*To do:* State only how many lines below include the word "databyday".

*Exercise data:*
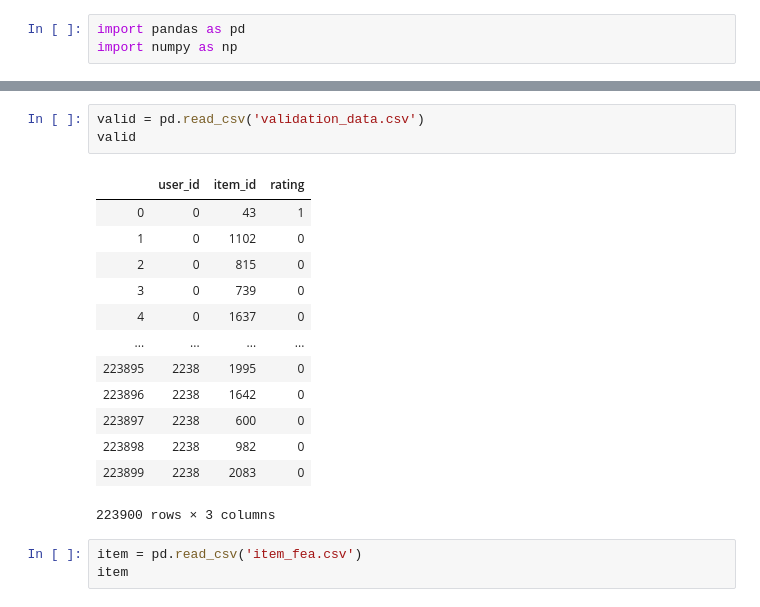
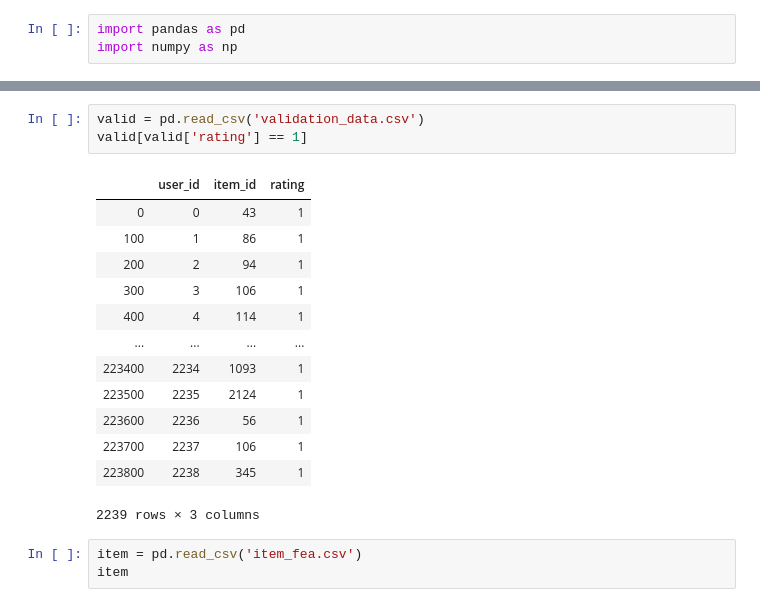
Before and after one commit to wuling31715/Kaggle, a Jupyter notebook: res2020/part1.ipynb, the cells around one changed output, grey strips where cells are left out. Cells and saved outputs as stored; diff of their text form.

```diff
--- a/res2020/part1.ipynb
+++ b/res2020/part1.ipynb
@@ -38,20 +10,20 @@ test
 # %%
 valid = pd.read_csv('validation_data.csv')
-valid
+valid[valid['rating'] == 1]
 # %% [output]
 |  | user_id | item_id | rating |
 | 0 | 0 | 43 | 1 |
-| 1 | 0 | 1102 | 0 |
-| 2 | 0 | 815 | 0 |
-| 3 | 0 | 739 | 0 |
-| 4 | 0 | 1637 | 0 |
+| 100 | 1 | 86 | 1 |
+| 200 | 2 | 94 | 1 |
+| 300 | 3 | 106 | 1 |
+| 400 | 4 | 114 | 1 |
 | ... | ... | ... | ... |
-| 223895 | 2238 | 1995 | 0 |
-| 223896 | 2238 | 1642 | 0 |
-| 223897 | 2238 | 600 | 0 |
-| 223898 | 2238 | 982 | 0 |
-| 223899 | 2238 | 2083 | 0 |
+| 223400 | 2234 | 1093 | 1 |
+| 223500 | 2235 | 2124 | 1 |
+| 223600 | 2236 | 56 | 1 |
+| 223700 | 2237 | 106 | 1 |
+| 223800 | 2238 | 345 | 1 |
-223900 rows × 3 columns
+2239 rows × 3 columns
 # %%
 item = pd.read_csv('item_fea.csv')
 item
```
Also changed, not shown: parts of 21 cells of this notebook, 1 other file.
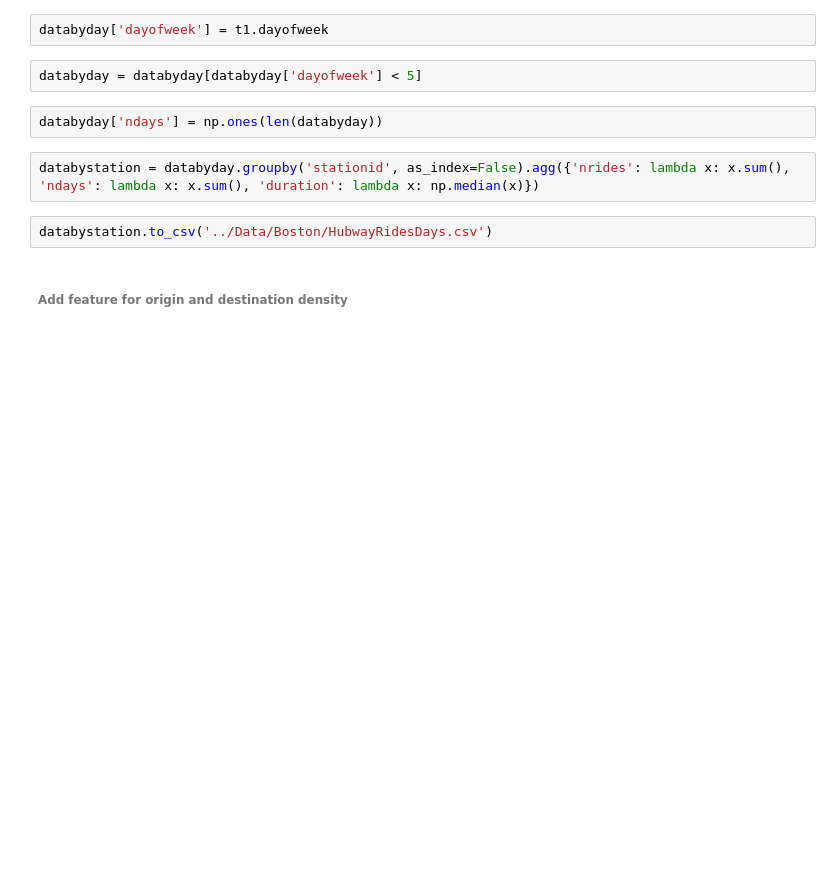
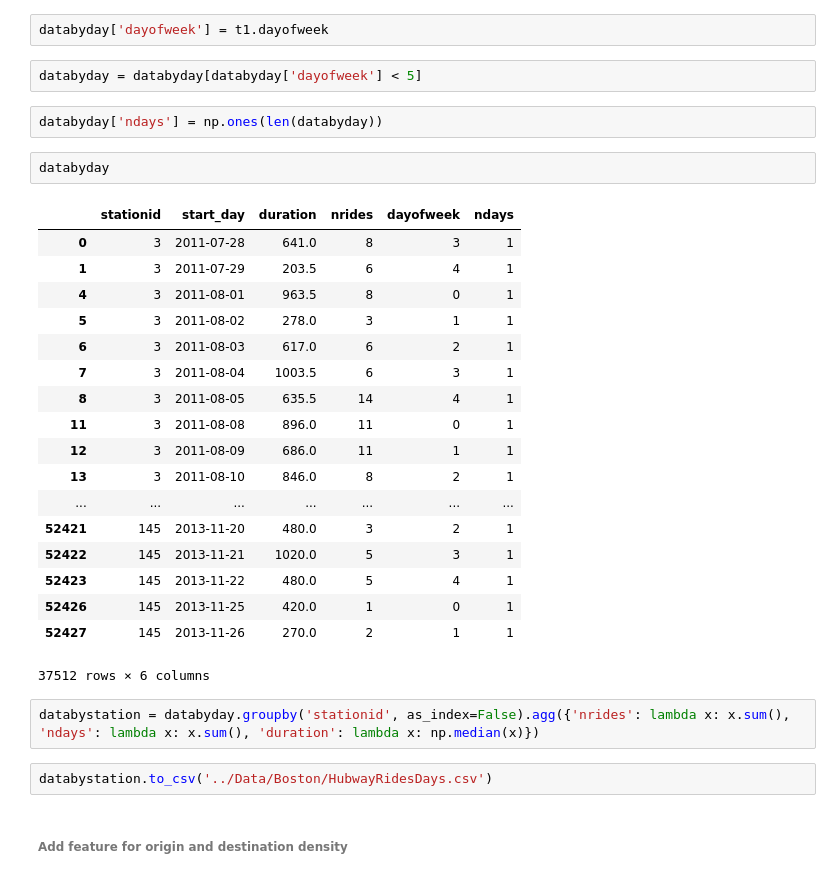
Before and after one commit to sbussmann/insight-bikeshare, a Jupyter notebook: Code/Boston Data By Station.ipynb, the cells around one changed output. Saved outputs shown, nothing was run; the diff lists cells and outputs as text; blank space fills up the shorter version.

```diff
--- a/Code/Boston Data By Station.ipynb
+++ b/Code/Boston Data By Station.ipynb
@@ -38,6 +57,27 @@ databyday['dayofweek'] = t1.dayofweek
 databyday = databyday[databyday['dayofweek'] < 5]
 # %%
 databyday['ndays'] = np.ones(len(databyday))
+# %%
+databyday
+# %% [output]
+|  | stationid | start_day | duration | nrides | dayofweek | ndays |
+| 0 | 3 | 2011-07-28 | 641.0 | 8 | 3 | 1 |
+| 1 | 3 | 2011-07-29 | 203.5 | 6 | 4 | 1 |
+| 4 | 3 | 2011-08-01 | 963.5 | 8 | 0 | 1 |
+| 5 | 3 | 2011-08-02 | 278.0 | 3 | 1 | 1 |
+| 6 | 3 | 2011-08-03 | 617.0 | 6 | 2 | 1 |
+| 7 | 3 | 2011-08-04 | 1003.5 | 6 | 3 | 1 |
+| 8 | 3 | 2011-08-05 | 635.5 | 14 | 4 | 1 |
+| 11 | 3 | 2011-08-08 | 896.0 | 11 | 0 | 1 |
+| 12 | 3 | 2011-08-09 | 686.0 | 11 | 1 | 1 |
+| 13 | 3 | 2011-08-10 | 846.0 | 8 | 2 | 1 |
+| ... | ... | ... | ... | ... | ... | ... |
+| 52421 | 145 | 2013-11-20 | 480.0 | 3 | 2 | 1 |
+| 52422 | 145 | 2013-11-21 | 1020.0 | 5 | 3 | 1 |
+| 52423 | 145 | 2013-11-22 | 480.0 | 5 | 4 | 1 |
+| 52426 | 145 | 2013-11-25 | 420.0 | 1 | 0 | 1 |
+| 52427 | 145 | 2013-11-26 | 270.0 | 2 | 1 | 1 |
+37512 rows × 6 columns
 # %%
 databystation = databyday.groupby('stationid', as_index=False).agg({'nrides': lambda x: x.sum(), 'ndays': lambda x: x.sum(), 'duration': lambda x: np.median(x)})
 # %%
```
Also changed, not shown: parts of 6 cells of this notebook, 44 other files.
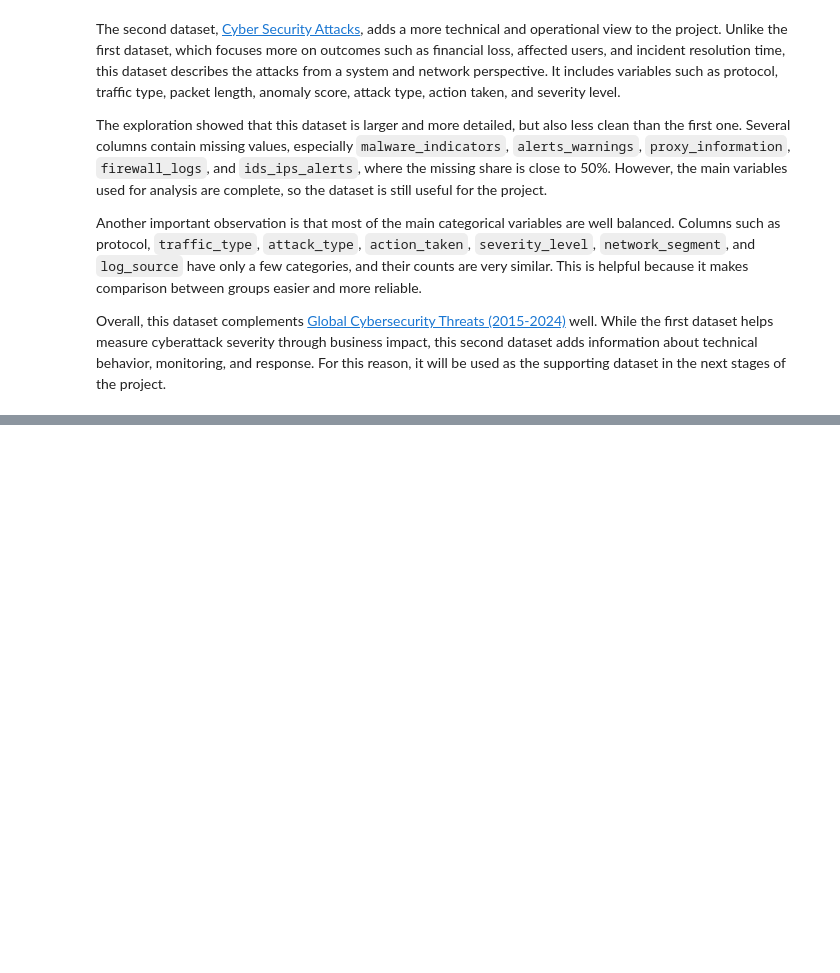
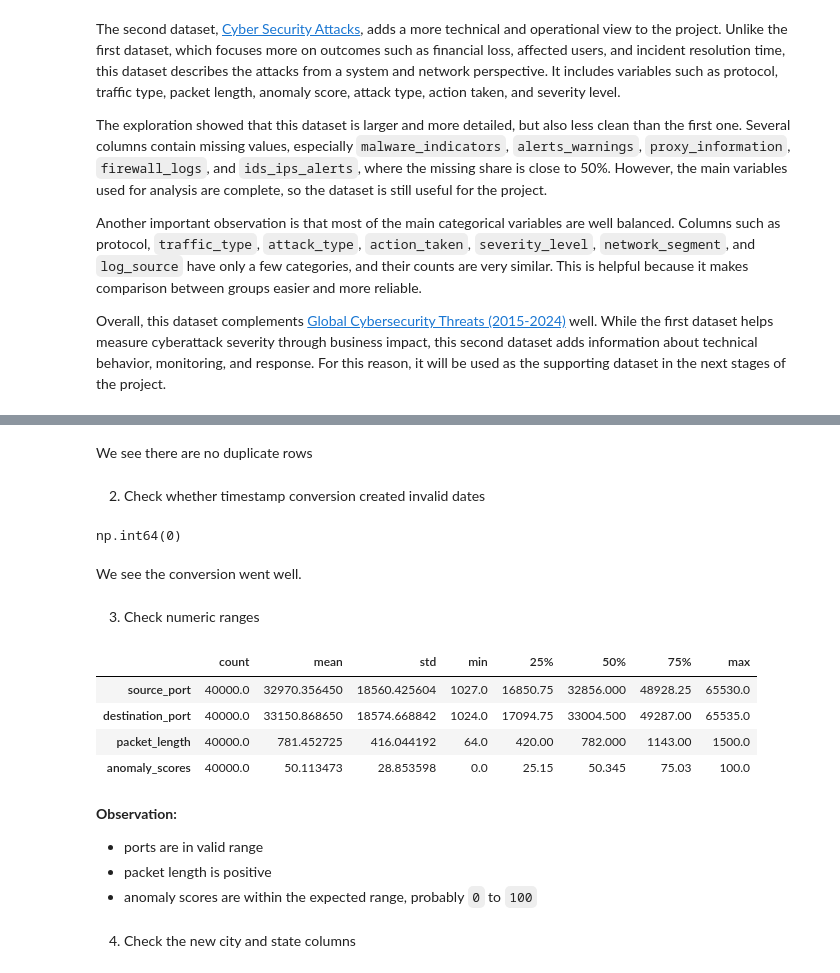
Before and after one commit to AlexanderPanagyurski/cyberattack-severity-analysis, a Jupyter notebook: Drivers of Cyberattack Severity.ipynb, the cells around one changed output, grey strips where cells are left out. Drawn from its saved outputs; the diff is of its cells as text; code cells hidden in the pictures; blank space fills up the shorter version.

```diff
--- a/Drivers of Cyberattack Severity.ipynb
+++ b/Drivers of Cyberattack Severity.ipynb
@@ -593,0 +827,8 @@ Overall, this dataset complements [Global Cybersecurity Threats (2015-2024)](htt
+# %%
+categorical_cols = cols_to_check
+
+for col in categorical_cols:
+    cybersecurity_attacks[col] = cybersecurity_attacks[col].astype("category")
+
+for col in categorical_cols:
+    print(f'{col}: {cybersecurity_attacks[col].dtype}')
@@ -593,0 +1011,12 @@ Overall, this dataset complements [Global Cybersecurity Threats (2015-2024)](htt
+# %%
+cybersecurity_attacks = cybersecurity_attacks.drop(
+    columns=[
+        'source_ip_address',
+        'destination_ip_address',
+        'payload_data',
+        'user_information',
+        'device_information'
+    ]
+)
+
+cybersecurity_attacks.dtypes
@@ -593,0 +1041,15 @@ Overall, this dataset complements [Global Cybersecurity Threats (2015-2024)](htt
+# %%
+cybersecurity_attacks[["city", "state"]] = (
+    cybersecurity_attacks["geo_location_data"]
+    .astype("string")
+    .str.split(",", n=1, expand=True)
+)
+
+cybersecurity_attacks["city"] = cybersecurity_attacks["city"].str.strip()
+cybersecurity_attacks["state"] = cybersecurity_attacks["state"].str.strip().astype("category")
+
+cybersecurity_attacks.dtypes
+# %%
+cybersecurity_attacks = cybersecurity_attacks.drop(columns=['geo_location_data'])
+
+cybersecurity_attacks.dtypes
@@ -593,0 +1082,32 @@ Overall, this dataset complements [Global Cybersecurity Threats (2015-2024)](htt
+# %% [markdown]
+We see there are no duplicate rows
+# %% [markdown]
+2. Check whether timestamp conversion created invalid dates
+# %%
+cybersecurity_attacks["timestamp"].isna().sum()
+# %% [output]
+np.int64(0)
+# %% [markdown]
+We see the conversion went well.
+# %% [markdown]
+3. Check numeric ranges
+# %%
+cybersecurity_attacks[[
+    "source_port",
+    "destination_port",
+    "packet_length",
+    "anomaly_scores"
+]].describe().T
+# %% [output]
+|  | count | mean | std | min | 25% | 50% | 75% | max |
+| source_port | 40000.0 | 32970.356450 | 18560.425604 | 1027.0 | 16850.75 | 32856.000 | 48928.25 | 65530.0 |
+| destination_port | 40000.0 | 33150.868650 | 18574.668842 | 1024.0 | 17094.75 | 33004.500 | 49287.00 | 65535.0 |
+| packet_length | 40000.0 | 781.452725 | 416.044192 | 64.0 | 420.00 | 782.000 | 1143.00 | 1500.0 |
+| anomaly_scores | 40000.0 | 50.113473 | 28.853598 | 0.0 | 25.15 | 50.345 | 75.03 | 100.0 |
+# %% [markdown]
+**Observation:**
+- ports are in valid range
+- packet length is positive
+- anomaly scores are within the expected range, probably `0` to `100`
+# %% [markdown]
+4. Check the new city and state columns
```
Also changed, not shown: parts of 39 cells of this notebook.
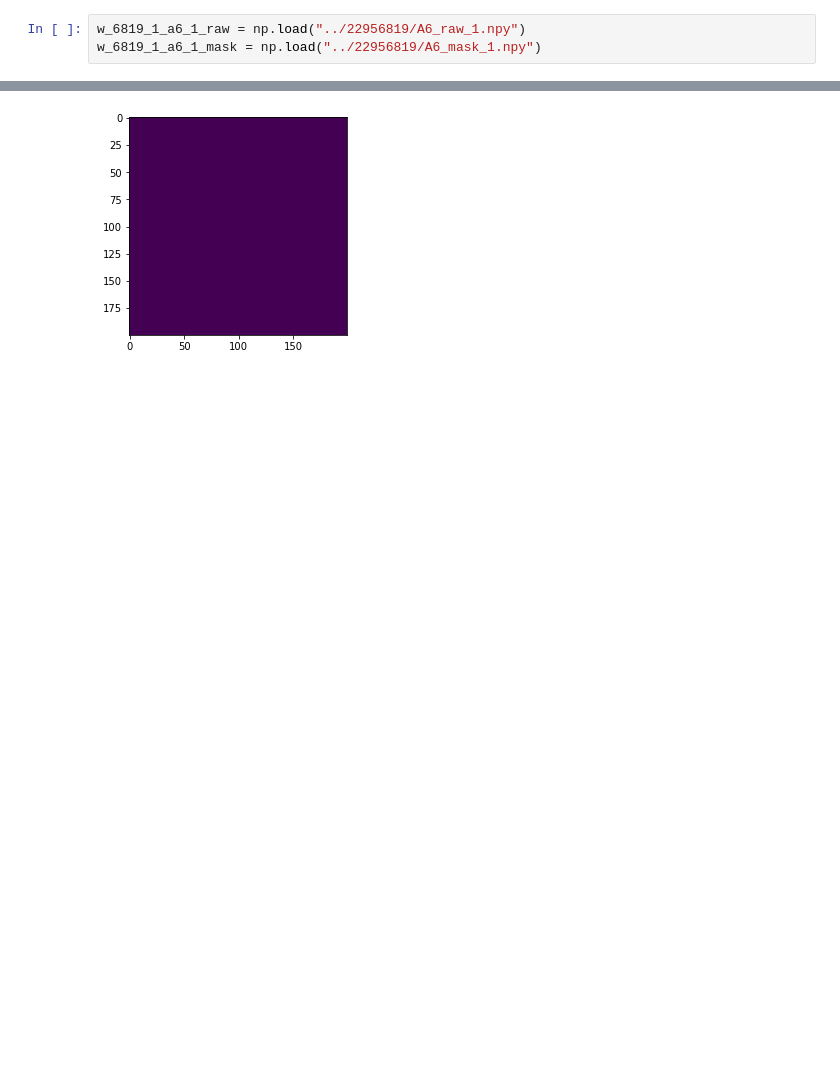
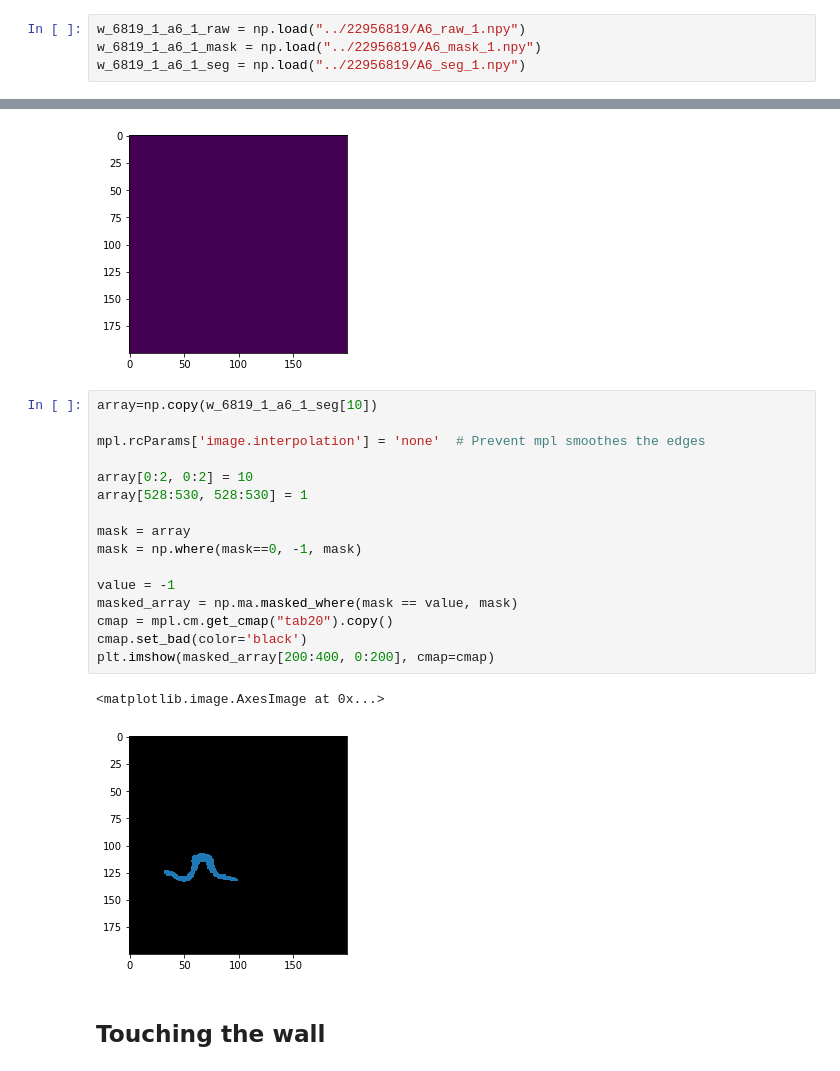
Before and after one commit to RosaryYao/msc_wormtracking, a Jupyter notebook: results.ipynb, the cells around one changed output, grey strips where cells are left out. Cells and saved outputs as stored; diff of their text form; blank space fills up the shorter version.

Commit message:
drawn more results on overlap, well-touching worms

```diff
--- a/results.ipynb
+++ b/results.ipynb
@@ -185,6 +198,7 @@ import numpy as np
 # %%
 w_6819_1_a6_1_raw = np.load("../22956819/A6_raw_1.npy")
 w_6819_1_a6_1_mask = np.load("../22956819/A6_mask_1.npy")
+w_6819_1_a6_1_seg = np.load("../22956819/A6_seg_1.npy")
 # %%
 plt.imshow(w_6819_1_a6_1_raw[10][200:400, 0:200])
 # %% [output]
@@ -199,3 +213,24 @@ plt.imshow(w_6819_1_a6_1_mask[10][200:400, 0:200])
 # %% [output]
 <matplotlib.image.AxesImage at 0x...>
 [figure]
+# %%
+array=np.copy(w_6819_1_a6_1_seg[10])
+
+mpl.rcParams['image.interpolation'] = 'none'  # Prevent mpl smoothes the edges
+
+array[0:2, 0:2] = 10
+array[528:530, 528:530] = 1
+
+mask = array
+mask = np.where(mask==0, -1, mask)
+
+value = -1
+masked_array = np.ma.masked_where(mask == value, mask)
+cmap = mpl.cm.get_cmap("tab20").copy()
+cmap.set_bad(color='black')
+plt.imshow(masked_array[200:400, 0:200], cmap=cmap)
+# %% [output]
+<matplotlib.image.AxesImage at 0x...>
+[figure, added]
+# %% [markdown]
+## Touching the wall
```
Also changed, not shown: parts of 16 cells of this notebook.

*Exercise output:* 5